Return each line of the entries that holds the string "void".

◇ ◇ ◇ ◇ ◇ ◇ ◇

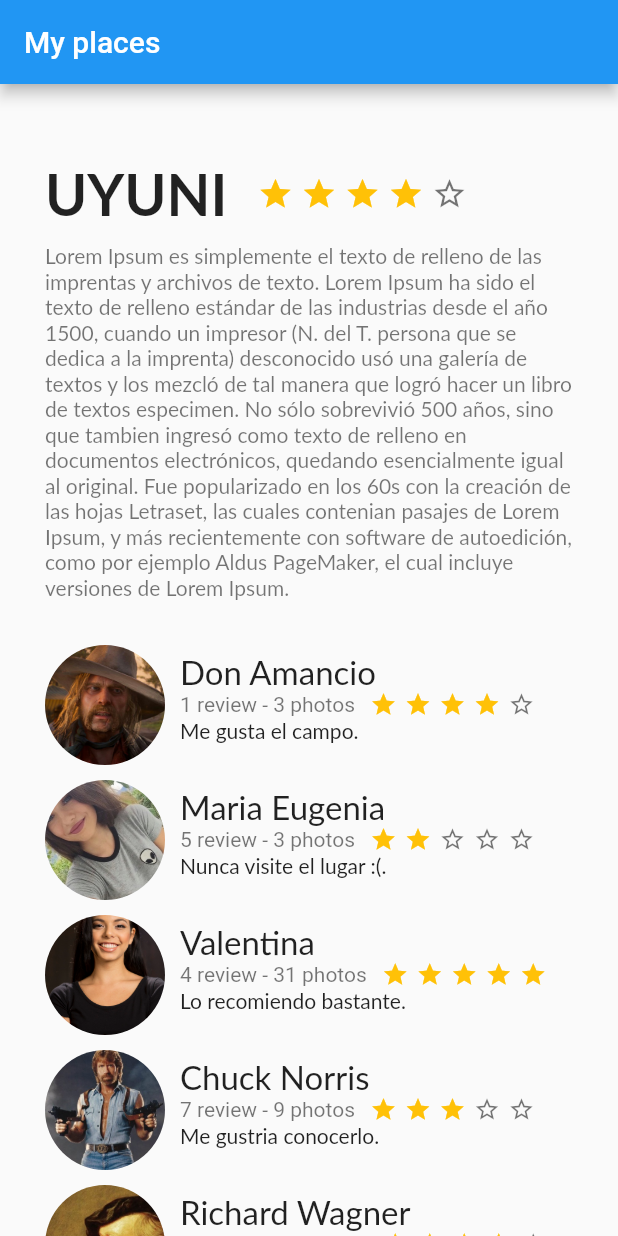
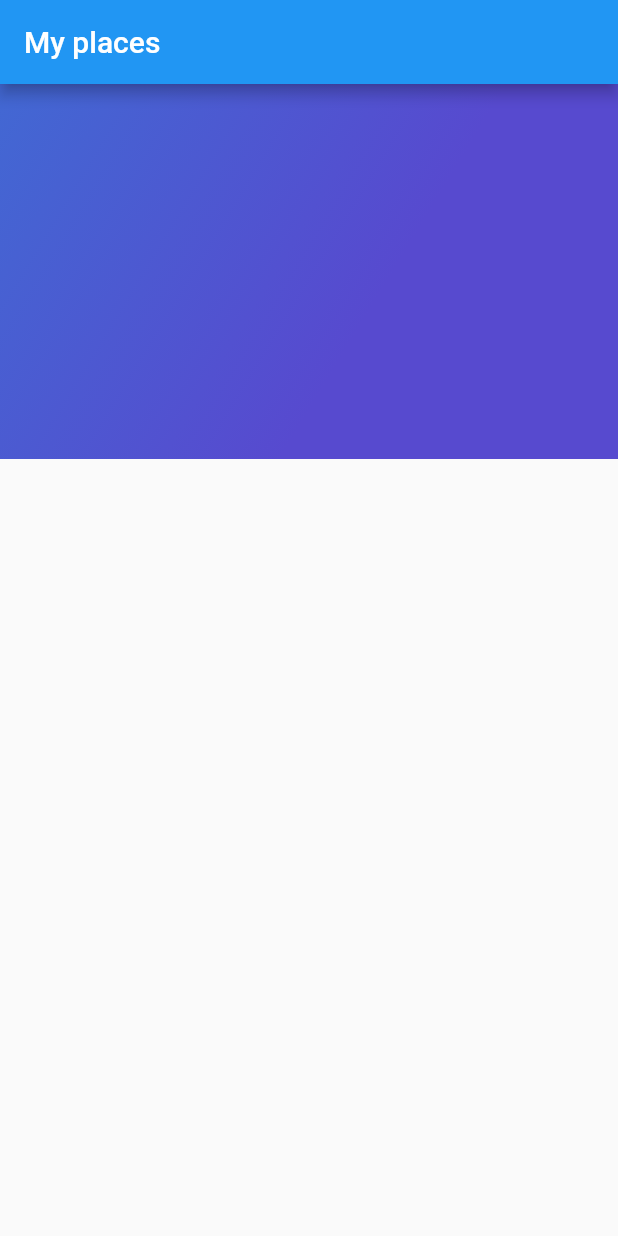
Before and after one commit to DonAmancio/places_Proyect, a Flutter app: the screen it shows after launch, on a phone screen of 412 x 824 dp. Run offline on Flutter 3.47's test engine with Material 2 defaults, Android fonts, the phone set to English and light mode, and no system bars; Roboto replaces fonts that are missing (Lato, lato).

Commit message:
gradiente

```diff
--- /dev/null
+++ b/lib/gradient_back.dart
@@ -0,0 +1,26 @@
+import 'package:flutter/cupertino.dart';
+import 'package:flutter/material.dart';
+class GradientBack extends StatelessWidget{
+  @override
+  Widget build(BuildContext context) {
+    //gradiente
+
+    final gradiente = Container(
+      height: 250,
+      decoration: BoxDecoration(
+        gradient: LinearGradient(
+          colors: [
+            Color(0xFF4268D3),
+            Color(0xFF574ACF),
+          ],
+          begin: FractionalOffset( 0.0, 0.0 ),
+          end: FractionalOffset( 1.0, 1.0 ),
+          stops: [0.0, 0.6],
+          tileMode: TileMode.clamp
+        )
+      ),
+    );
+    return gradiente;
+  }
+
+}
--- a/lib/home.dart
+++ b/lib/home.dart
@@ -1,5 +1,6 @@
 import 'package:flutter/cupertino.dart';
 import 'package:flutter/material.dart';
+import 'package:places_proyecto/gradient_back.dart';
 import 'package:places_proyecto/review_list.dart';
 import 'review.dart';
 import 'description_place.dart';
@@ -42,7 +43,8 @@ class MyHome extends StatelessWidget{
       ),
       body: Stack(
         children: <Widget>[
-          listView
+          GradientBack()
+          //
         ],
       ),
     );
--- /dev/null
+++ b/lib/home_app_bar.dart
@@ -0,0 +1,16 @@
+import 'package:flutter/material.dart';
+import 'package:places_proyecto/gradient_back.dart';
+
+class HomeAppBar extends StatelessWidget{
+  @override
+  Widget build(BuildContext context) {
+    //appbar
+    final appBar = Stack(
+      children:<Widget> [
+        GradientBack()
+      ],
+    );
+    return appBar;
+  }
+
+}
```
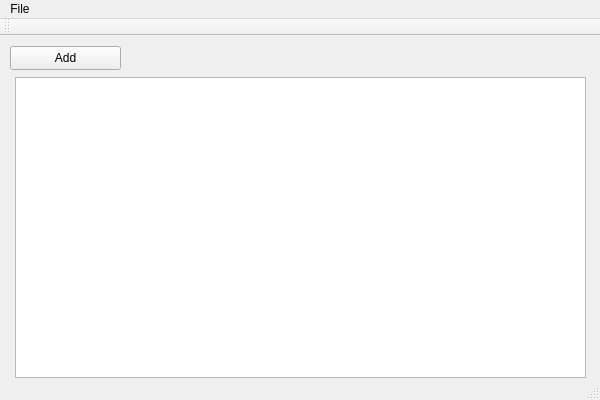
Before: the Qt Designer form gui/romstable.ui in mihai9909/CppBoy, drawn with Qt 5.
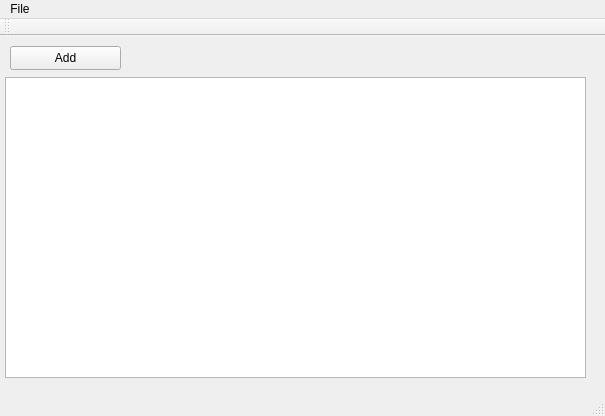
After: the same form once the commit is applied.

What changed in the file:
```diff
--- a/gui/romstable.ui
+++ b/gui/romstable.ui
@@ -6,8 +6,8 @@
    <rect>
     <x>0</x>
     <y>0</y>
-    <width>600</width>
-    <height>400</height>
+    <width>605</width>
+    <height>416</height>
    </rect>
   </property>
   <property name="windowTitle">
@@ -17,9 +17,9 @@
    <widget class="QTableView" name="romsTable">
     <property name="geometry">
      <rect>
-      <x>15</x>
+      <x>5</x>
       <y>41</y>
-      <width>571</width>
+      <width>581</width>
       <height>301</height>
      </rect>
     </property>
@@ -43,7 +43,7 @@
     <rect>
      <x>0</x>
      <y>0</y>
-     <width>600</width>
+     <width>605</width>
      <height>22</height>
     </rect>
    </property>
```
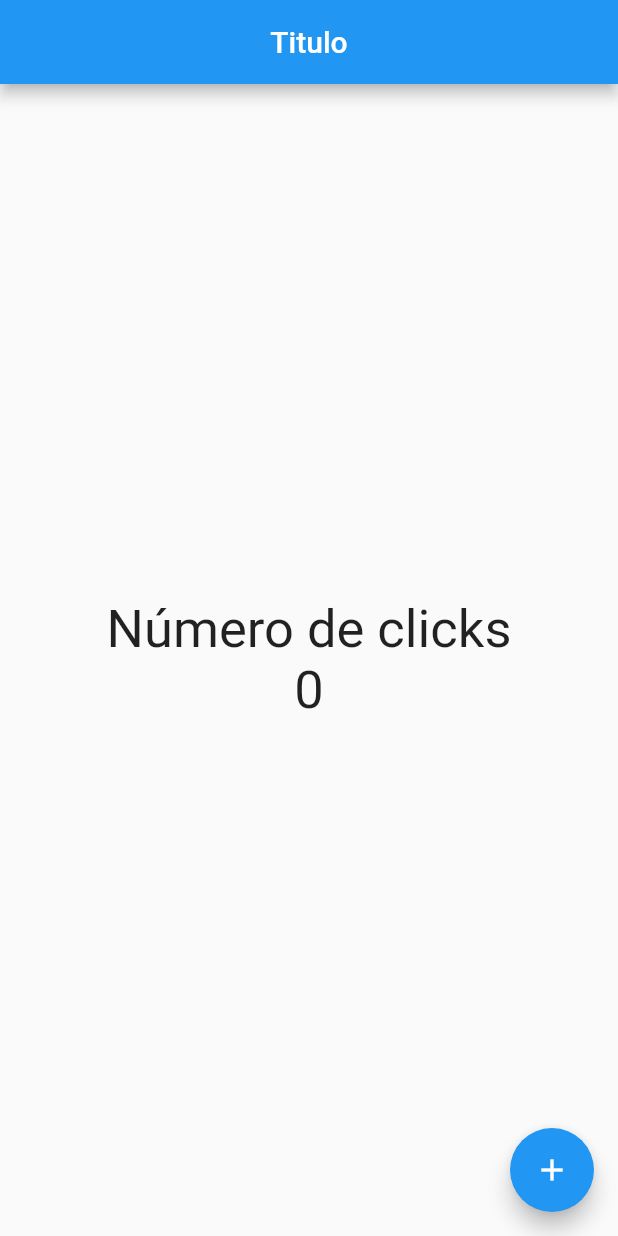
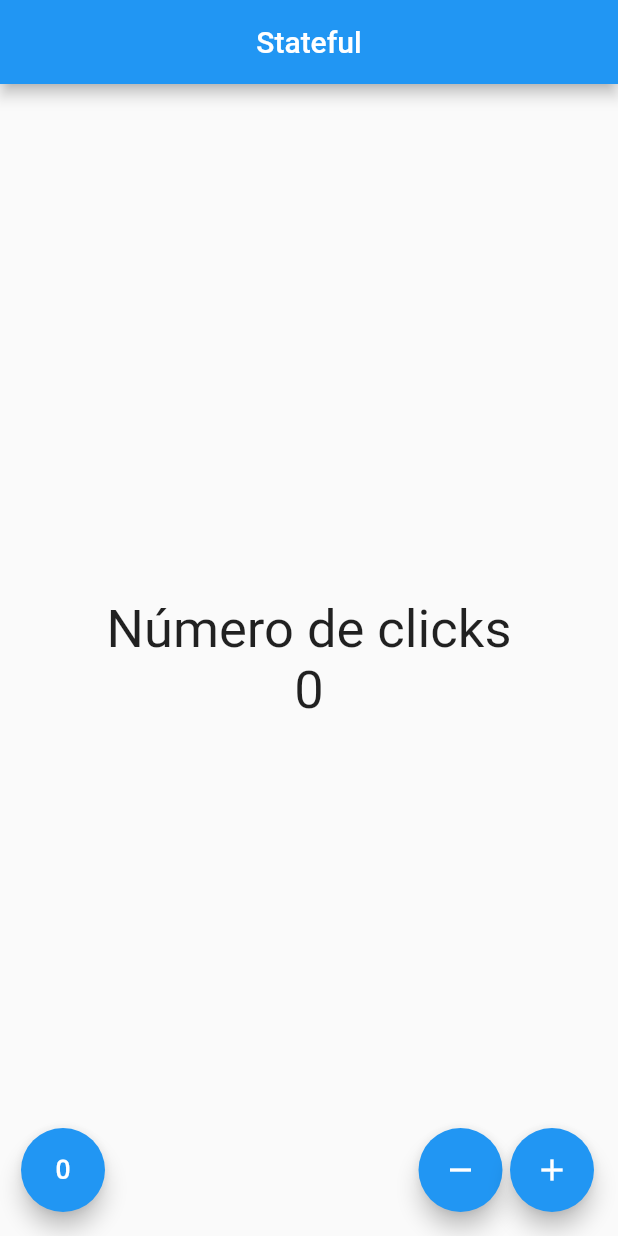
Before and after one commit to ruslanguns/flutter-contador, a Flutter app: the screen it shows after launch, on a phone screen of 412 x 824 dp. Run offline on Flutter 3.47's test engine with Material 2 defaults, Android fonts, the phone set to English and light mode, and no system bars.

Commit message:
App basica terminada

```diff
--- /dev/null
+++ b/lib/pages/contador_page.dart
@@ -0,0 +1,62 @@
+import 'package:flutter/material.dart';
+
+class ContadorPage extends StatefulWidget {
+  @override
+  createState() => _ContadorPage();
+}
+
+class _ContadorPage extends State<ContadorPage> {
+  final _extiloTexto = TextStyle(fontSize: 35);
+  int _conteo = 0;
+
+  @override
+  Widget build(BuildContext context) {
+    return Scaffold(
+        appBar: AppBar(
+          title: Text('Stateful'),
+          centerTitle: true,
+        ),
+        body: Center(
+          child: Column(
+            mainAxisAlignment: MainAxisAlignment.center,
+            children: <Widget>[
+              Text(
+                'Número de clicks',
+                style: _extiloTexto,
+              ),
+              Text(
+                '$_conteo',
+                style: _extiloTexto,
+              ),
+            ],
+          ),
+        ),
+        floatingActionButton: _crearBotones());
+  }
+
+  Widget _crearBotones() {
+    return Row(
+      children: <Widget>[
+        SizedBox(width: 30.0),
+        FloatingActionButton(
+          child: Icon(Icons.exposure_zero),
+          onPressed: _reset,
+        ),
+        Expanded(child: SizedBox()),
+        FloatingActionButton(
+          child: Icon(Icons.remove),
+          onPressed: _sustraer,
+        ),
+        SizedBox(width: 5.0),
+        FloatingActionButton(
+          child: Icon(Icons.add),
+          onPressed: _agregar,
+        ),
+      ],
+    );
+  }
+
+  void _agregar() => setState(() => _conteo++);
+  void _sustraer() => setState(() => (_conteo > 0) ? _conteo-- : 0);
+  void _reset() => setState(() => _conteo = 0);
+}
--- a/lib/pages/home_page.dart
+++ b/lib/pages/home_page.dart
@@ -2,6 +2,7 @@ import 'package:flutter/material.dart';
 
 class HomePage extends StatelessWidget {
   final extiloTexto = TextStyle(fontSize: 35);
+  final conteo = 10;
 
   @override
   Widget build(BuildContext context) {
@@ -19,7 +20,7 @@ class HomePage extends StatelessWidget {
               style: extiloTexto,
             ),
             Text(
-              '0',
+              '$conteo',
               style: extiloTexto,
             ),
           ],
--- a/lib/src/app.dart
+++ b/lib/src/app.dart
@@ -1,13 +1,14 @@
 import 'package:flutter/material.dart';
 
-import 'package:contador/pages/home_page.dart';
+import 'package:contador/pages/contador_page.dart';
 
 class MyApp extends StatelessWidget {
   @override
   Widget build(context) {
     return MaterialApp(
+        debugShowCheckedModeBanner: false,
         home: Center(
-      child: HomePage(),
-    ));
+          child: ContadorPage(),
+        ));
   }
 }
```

◇ ◇ ◇ ◇ ◇ ◇ ◇

* Task answer *
+  void _agregar() => setState(() => _conteo++);
+  void _sustraer() => setState(() => (_conteo > 0) ? _conteo-- : 0);
+  void _reset() => setState(() => _conteo = 0);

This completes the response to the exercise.